Flying by numbers give us an envelope, learn to respect and follow them should be part of our culture
A very good video of the people On the Flight Line showing the danger of returning to the runway after takeoff having an engine failure at low altitude.
A pilot’s life is made of a succession of “firsts”. Our first solo flight. Our first landing. Our first flight at night. Our first flight in real IMC. Our first flight in heavy rain. Our first approach on IMC down to minimums. Our first go around. Our first flight avoiding weather and so on, maybe for some of us this happened long time ago, but can you remember how fast your heart was beating those “first” times? And, what happens now? Maybe if we can measure your heart beat during approach and landing you rarely can pass 80 b/min!. Well, my friends, that’s called “adaptation”.
Pilots have to adapt constantly to new challenges or they cannot progress on their careers. Problem is when adapting we go too far and we start bending limitations, regulations, procedures and we begin walking on the edge.
I remember a couple of years ago, when I was flying for a new born airline, we were always taking off above the maximum takeoff weight, nobody was pushing us to do it, was a constant with everybody and was completely normal, sometimes when we were at the maximum allowed takeoff weight we used to say, today we are light!. In other situation, same airline, on IMC conditions, we were always approaching below minimums, it was a non-written rule, always go 100 below and see if you can find the runway, so we were ending doing a category I ILS down to a category II minimums, with … no autopilot! And, the list continues. Luckily we never had an accident, but was only that, luck.

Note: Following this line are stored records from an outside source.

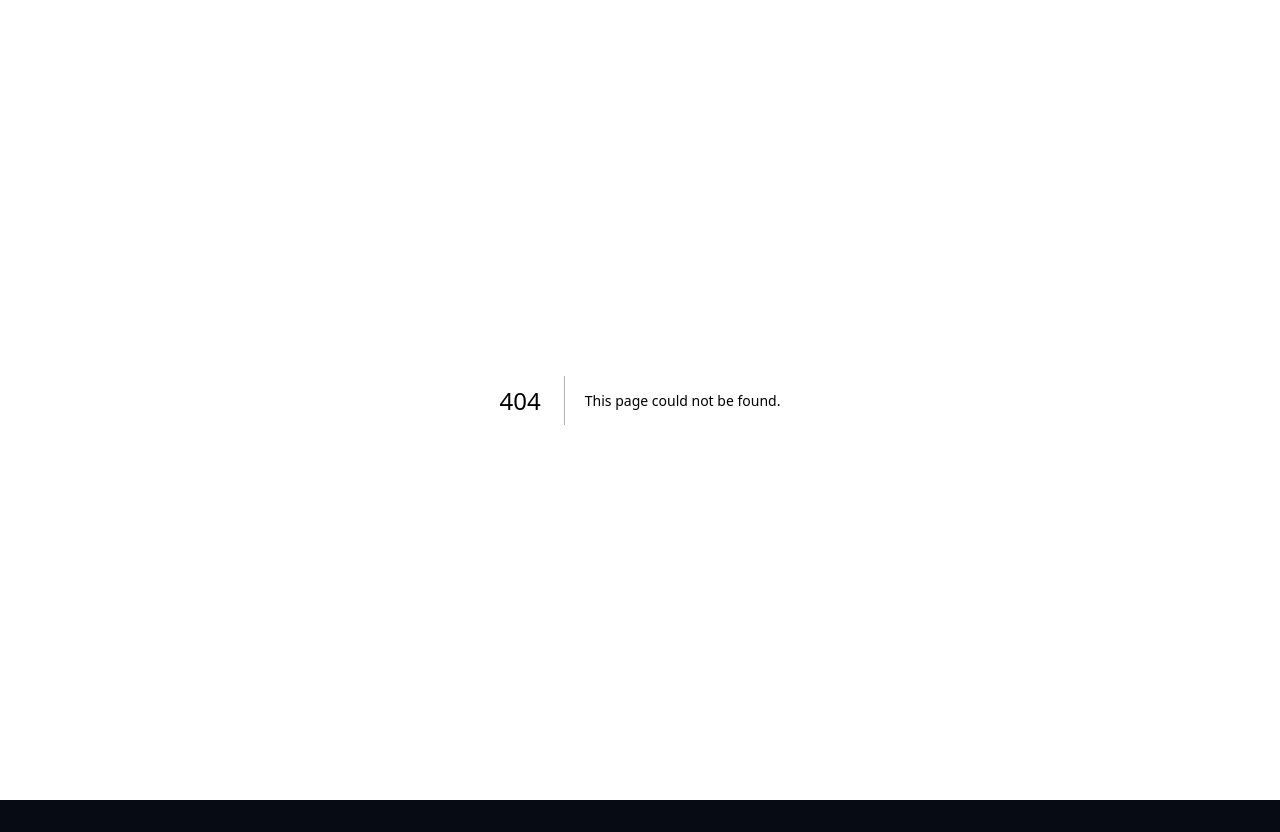
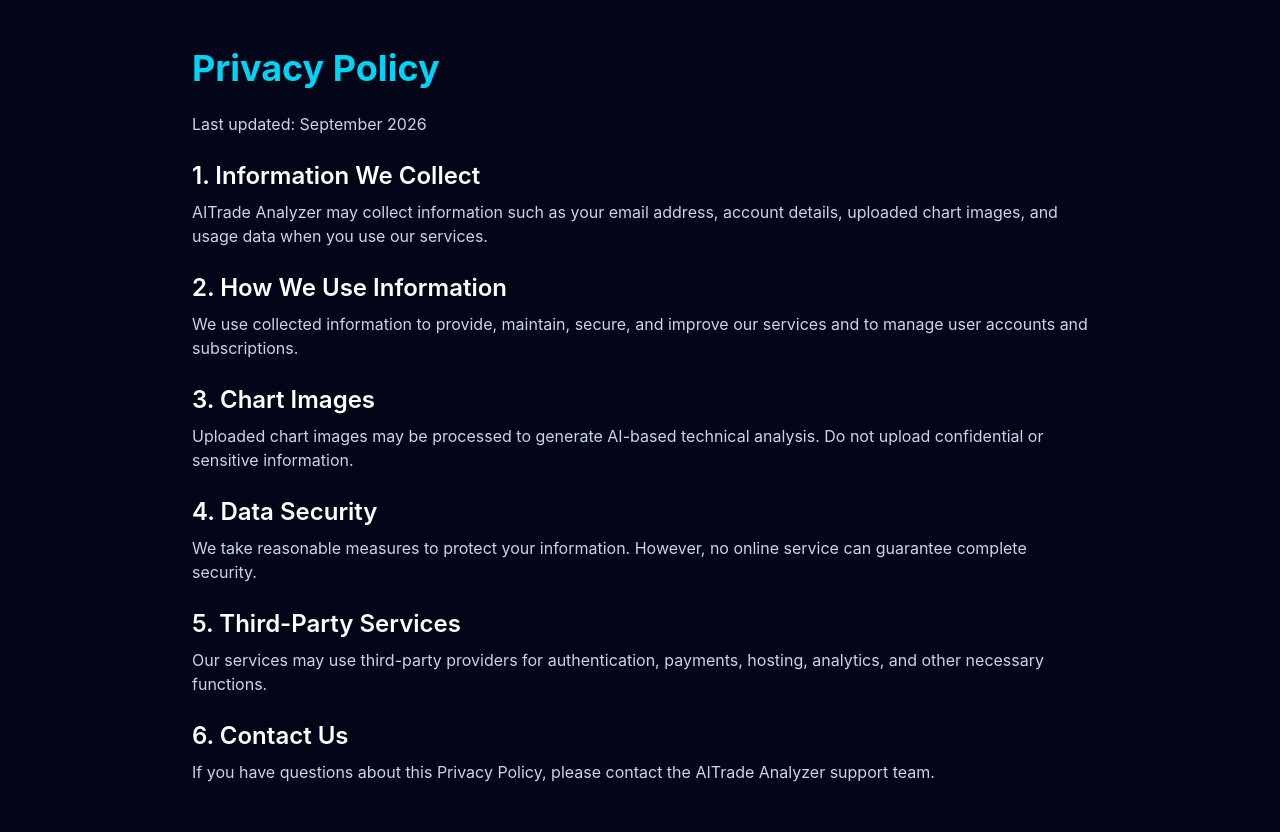
Before and after one commit to Rayuga6/ai-trading-analyzer, a Next.js app: page /privacy-policy in a window 1280 px wide. Before the commit this address had no page. Before the commit the page ends 800 px from the top, so only its background shows below. Built offline with nearby package versions, Linux system fonts and the light colour scheme.

Commit message:
Complete legal pages and security updates

```diff
--- a/app/api/alerts/route.ts
+++ b/app/api/alerts/route.ts
@@ -1,5 +1,7 @@
 import { NextRequest, NextResponse } from "next/server";
+
 import { requireCurrentUser } from "@/lib/auth";
+
 import {
   createAlert as createInMemoryAlert,
   validateAlertBatch,
@@ -7,6 +9,7 @@
   type AlertSeverity,
   type AlertType,
 } from "@/lib/alerts";
+
 import {
   createAlert as createDatabaseAlert,
   getUserAlerts,
@@ -186,7 +189,6 @@
         ? body.metadata
         : undefined;
 
-      // Keep the existing in-memory validation/normalization logic.
       const validatedAlert = createInMemoryAlert({
         userId: user.id,
         type: body.type,
@@ -205,7 +207,6 @@
         metadata,
       });
 
-      // Persist the validated alert in Supabase.
       const persistedAlert = await createDatabaseAlert({
         type: validatedAlert.type,
         severity: validatedAlert.severity,
--- a/app/api/auth/route.ts
+++ b/app/api/auth/route.ts
@@ -2,7 +2,10 @@
 import { signUp, login, logout } from "@/lib/auth";
 
 function json(data: unknown, status = 200) {
-  return NextResponse.json(data, { status, headers: { "Cache-Control": "no-store" } });
+  return NextResponse.json(data, {
+    status,
+    headers: { "Cache-Control": "no-store" },
+  });
 }
 
 export async function POST(request: NextRequest) {
@@ -13,6 +16,7 @@
     if (action === "signup") {
       const data = await signUp(body.email, body.password, body.name);
       const needsEmailVerification = !data.session;
+
       return json({
         success: true,
         user: data.user,
@@ -25,6 +29,7 @@
 
     if (action === "login") {
       const data = await login(body.email, body.password);
+
       return json({
         success: true,
         user: data.user,
@@ -38,10 +43,17 @@
       return json({ success: true, message: "Logged out successfully." });
     }
 
-    return json({ success: false, message: "Invalid authentication action." }, 400);
+    return json(
+      { success: false, message: "Invalid authentication action." },
+      400,
+    );
   } catch (error) {
     console.error("Auth API error:", error);
-    const message = error instanceof Error ? error.message : "Authentication request failed.";
+    const message =
+      error instanceof Error
+        ? error.message
+        : "Authentication request failed.";
+
     return json({ success: false, message }, 400);
   }
 }
--- /dev/null
+++ b/app/disclaimer/page.tsx
@@ -0,0 +1,58 @@
+export default function DisclaimerPage() {
+  return (
+    <main className="min-h-screen bg-slate-950 px-6 py-12 text-white">
+      <div className="mx-auto max-w-4xl">
+        <h1 className="mb-6 text-4xl font-bold text-cyan-400">
+          Disclaimer
+        </h1>
+
+        <p className="mb-6 text-slate-300">
+          Last updated: September 2026
+        </p>
+
+        <section className="space-y-6 text-slate-300">
+          <div>
+            <h2 className="mb-2 text-2xl font-semibold text-white">
+              1. Educational Purpose
+            </h2>
+            <p>
+              AITrade Analyzer provides technical analysis for informational
+              and educational purposes only. It does not provide financial,
+              investment, or trading advice.
+            </p>
+          </div>
+
+          <div>
+            <h2 className="mb-2 text-2xl font-semibold text-white">
+              2. Trading Risks
+            </h2>
+            <p>
+              Trading financial markets involves significant risk, including
+              the possible loss of your invested capital.
+            </p>
+          </div>
+
+          <div>
+            <h2 className="mb-2 text-2xl font-semibold text-white">
+              3. No Profit Guarantee
+            </h2>
+            <p>
+              AI-generated analysis does not guarantee profits or future market
+              performance.
+            </p>
+          </div>
+
+          <div>
+            <h2 className="mb-2 text-2xl font-semibold text-white">
+              4. User Responsibility
+            </h2>
+            <p>
+              You are solely responsible for your trading and investment
+              decisions. Always conduct your own research before taking action.
+            </p>
+          </div>
+        </section>
+      </div>
+    </main>
+  );
+}
--- a/app/page.tsx
+++ b/app/page.tsx
@@ -819,6 +819,11 @@
 
     const data = await response.json();
 
+    if (response.status === 403) {
+      window.location.assign("/pricing");
+      return;
+    }
+
     if (!response.ok) {
       throw new Error(
         data?.error || "AI analysis failed. Please try again."
@@ -1753,11 +1758,37 @@
           </div>
         </div>
 
-        <p className="mx-auto mt-10 max-w-3xl text-center text-xs leading-6 text-slate-500">
-          AITrade Analyzer provides technical analysis for informational and
-          educational purposes only. It does not guarantee profits or future
-          market performance.
-        </p>
+        <div className="mx-auto mt-10 max-w-3xl text-center">
+          <p className="text-xs leading-6 text-slate-500">
+            AITrade Analyzer provides technical analysis for informational and
+            educational purposes only. It does not guarantee profits or future
+            market performance.
+          </p>
+
+          <nav
+            aria-label="Legal links"
+            className="mt-4 flex flex-wrap items-center justify-center gap-x-4 gap-y-2 text-xs text-slate-400"
+          >
+            <a
+              href="/privacy-policy"
+              className="transition hover:text-cyan-300 hover:underline"
+            >
+              Privacy Policy
+            </a>
+            <a
+              href="/terms"
+              className="transition hover:text-cyan-300 hover:underline"
+            >
+              Terms & Conditions
+            </a>
+            <a
+              href="/disclaimer"
+              className="transition hover:text-cyan-300 hover:underline"
+            >
+              Disclaimer
+            </a>
+          </nav>
+        </div>
       </section>
     </main>
   );
--- /dev/null
+++ b/app/privacy-policy/page.tsx
@@ -0,0 +1,79 @@
+ export default function PrivacyPolicyPage() {
+  return (
+    <main className="min-h-screen bg-slate-950 px-6 py-12 text-white">
+      <div className="mx-auto max-w-4xl">
+        <h1 className="mb-6 text-4xl font-bold text-cyan-400">
+          Privacy Policy
+        </h1>
+
+        <p className="mb-6 text-slate-300">
+          Last updated: September 2026
+        </p>
+
+        <section className="space-y-6 text-slate-300">
+          <div>
+            <h2 className="mb-2 text-2xl font-semibold text-white">
+              1. Information We Collect
+            </h2>
+            <p>
+              AITrade Analyzer may collect information such as your email
+              address, account details, uploaded chart images, and usage data
+              when you use our services.
+            </p>
+          </div>
+
+          <div>
+            <h2 className="mb-2 text-2xl font-semibold text-white">
+              2. How We Use Information
+            </h2>
+            <p>
+              We use collected information to provide, maintain, secure, and
+              improve our services and to manage user accounts and subscriptions.
+            </p>
+          </div>
+
+          <div>
+            <h2 className="mb-2 text-2xl font-semibold text-white">
+              3. Chart Images
+            </h2>
+            <p>
+              Uploaded chart images may be processed to generate AI-based
+              technical analysis. Do not upload confidential or sensitive
+              information.
+            </p>
+          </div>
+
+          <div>
+            <h2 className="mb-2 text-2xl font-semibold text-white">
+              4. Data Security
+            </h2>
+            <p>
+              We take reasonable measures to protect your information.
+              However, no online service can guarantee complete security.
+            </p>
+          </div>
+
+          <div>
+            <h2 className="mb-2 text-2xl font-semibold text-white">
+              5. Third-Party Services
+            </h2>
+            <p>
+              Our services may use third-party providers for authentication,
+              payments, hosting, analytics, and other necessary functions.
+            </p>
+          </div>
+
+          <div>
+            <h2 className="mb-2 text-2xl font-semibold text-white">
+              6. Contact Us
+            </h2>
+            <p>
+              If you have questions about this Privacy Policy, please contact
+              the AITrade Analyzer support team.
+            </p>
+          </div>
+        </section>
+      </div>
+    </main>
+  );
+}
--- /dev/null
+++ b/app/terms/page.tsx
@@ -0,0 +1,67 @@
+export default function TermsPage() {
+  return (
+    <main className="min-h-screen bg-slate-950 px-6 py-12 text-white">
+      <div className="mx-auto max-w-4xl">
+        <h1 className="mb-6 text-4xl font-bold text-cyan-400">
+          Terms & Conditions
+        </h1>
+
+        <p className="mb-6 text-slate-300">
+          Last updated: September 2026
+        </p>
+
+        <section className="space-y-6 text-slate-300">
+          <div>
+            <h2 className="mb-2 text-2xl font-semibold text-white">
+              1. Use of Service
+            </h2>
+            <p>
+              AITrade Analyzer provides AI-based technical chart analysis for
+              informational and educational purposes.
+            </p>
+          </div>
+
+          <div>
+            <h2 className="mb-2 text-2xl font-semibold text-white">
+              2. User Responsibilities
+            </h2>
+            <p>
+              You are responsible for the information you provide and for
+              decisions made while using our service.
+            </p>
+          </div>
+
+          <div>
+            <h2 className="mb-2 text-2xl font-semibold text-white">
+              3. Prohibited Activities
+            </h2>
+            <p>
+              Users must not misuse the platform, attempt unauthorized access,
+              or interfere with the security of the service.
+            </p>
+          </div>
+
+          <div>
+            <h2 className="mb-2 text-2xl font-semibold text-white">
+              4. Service Changes
+            </h2>
+            <p>
+              We may update, modify, suspend, or discontinue features of the
+              service when necessary.
+            </p>
+          </div>
+
+          <div>
+            <h2 className="mb-2 text-2xl font-semibold text-white">
+              5. Acceptance
+            </h2>
+            <p>
+              By using AITrade Analyzer, you agree to these Terms &
+              Conditions.
+            </p>
+          </div>
+        </section>
+      </div>
+    </main>
+  );
+}
```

This kind of group behavior did not develop on a single day, it began when someone started experimenting how far he can go and the rest followed him, then when the explored new limits, overweight, go below minimums, etc, become normal, we tend to “adapt” to the situation. Problem is the farther we go, the limit is much narrower and there is no margin for error.
When will we ever learn? We are not helping the Company this way. Someone ever said: “if you think that safety is expensive, try with an accident”. Not want to do something that can jeopardize your aviation career?, then don’t do something that can end both.
As Ernest K. Gann wrote in his book “Fate is the Hunter”, in an extraordinary example of humility, when he lets understand that he was still alive not for being a good pilot, only because he was “lucky”. Maybe we can find some good examples between us.